Ken M. Brady, Jennifer K. Lee, Kathleen K. Kibler, R. Blaine Easley, Raymond C. Koehler, Donald H. Shaffner

Research output: Contribution to journalArticlepeer-review

125 Scopus citations


BACKGROUND AND PURPOSE: Clinical application of continuous autoregulation monitoring would benefit from a comparison of curves generated by online monitoring with standard autoregulation curves in animal models. We characterized the accuracy of 3 continuous monitors of autoregulation in a piglet model of hypotension. METHODS: Piglets 5 to10 days old with intracranial pressure (ICP) at naïve or elevated (20 mm Hg) levels had gradual arterial hypotension induced by a balloon catheter in the inferior vena cava. Elevated ICP was maintained by a continuous infusion of artificial cerebrospinal fluid. Three indices of autoregulation were simultaneously and continuously calculated. A moving, linear Pearson's coefficient between spontaneous slow waves of cerebral perfusion pressure and slow waves of laser-Doppler flux or cortical oxygenation rendered the laser-Doppler index and cerebral-oximetry index, respectively.

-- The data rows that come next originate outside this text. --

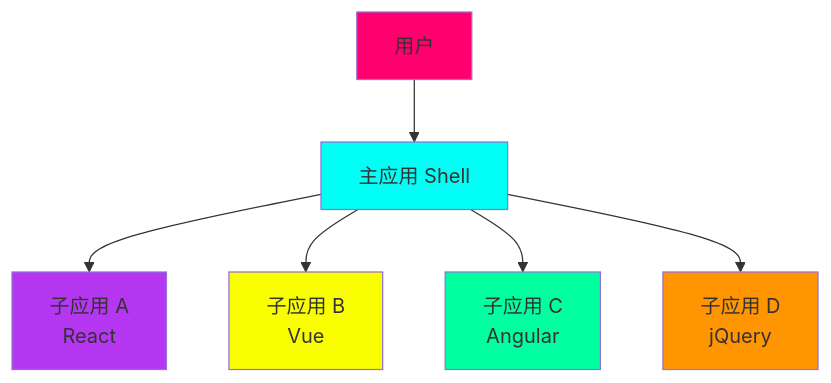
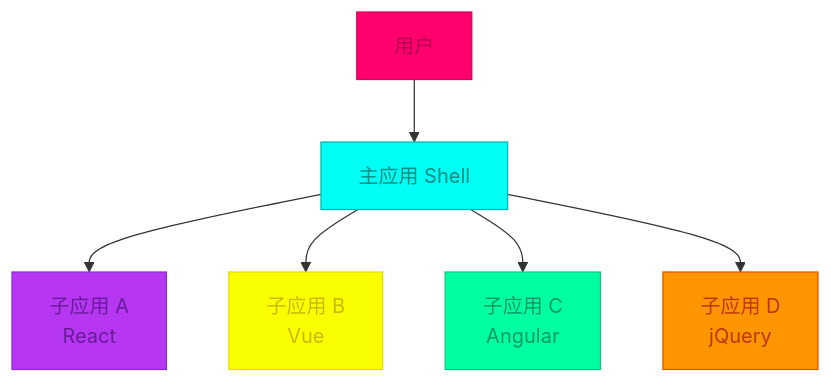
One commit to FreezeSoul/freezesoul.github.com changed the first of 6 diagrams in _posts/2019-11-15-micro-frontend.md. Above: the diagram before and after it, drawn with Mermaid. The commit also changed other lines of this file and 9 other files, not shown here.

Commit message:
修正mermaid配色与要求

````diff
--- a/_posts/2019-11-15-micro-frontend.md
+++ b/_posts/2019-11-15-micro-frontend.md
@@ -29,15 +29,15 @@
 ```mermaid
 graph TB
     A[用户] --> B[主应用 Shell]
     B --> C[子应用 A<br/>React]
     B --> D[子应用 B<br/>Vue]
     B --> E[子应用 C<br/>Angular]
     B --> F[子应用 D<br/>jQuery]
 
-    style A fill:#ff006e
-    style B fill:#00fff5
-    style C fill:#b537f2
-    style D fill:#faff00
-    style E fill:#00ff9f
-    style F fill:#ff9500
+    style A fill:#ff006e,stroke:#d6005c,color:#b3004e
+    style B fill:#00fff5,stroke:#00b8b0,color:#008b82
+    style C fill:#b537f2,stroke:#8a2be2,color:#6a1b9a
+    style D fill:#faff00,stroke:#e6d900,color:#c9b800
+    style E fill:#00ff9f,stroke:#00cc7f,color:#009966
+    style F fill:#ff9500,stroke:#e65100,color:#bf360c
 ```
````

Similar correlation between slow waves of arterial blood pressure and ICP rendered the pressure-reactivity index. The lower limit of autoregulation was determined directly for each animal by plotting laser-Doppler cortical red blood cell flux as a function of cerebral perfusion pressure. Receiver-operator characteristics were determined for the 3 indices. RESULTS: The areas under the receiver-operator characteristics curves for discriminating the individual lower limit of autoregulation at low and high ICP were 0.89 and 0.85 for the laser-Doppler index, 0.89 and 0.84 for the cerebral-oximetry index, and 0.79 and 0.79 for the pressure-reactivity index. The pressure-reactivity index performed equally well at low and high ICPs. CONCLUSIONS: Continuous monitoring of autoregulation by spontaneous slow waves of cerebral perfusion pressure can accurately detect loss of autoregulation due to hypotension in piglets by all 3 modalities.

Original languageEnglish (US)
Pages (from-to)2531-2537
Number of pages7
JournalStroke; a journal of cerebral circulation
Issue number9
StatePublished - 2008

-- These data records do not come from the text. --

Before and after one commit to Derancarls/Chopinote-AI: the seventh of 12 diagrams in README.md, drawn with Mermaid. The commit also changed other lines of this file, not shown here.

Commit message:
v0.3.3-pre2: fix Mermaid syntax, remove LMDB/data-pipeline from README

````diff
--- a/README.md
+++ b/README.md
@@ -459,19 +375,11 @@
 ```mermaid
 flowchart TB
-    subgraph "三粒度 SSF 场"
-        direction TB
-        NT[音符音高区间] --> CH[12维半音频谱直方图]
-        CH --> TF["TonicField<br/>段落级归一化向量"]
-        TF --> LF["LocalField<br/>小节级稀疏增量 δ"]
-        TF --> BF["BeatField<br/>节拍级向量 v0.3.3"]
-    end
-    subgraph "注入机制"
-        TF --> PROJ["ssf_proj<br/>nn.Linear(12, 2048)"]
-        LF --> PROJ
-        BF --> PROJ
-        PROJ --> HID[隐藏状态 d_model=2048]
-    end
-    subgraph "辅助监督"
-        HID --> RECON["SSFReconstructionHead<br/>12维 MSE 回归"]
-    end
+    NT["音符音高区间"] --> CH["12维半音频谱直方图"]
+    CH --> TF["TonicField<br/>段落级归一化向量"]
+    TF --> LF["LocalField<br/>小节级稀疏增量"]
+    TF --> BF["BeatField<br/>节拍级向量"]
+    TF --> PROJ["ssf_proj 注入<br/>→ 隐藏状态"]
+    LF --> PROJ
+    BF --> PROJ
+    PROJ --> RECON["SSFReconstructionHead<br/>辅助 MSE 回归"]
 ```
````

ASJC Scopus subject areas

  • Clinical Neurology
  • Cardiology and Cardiovascular Medicine
  • Advanced and Specialized Nursing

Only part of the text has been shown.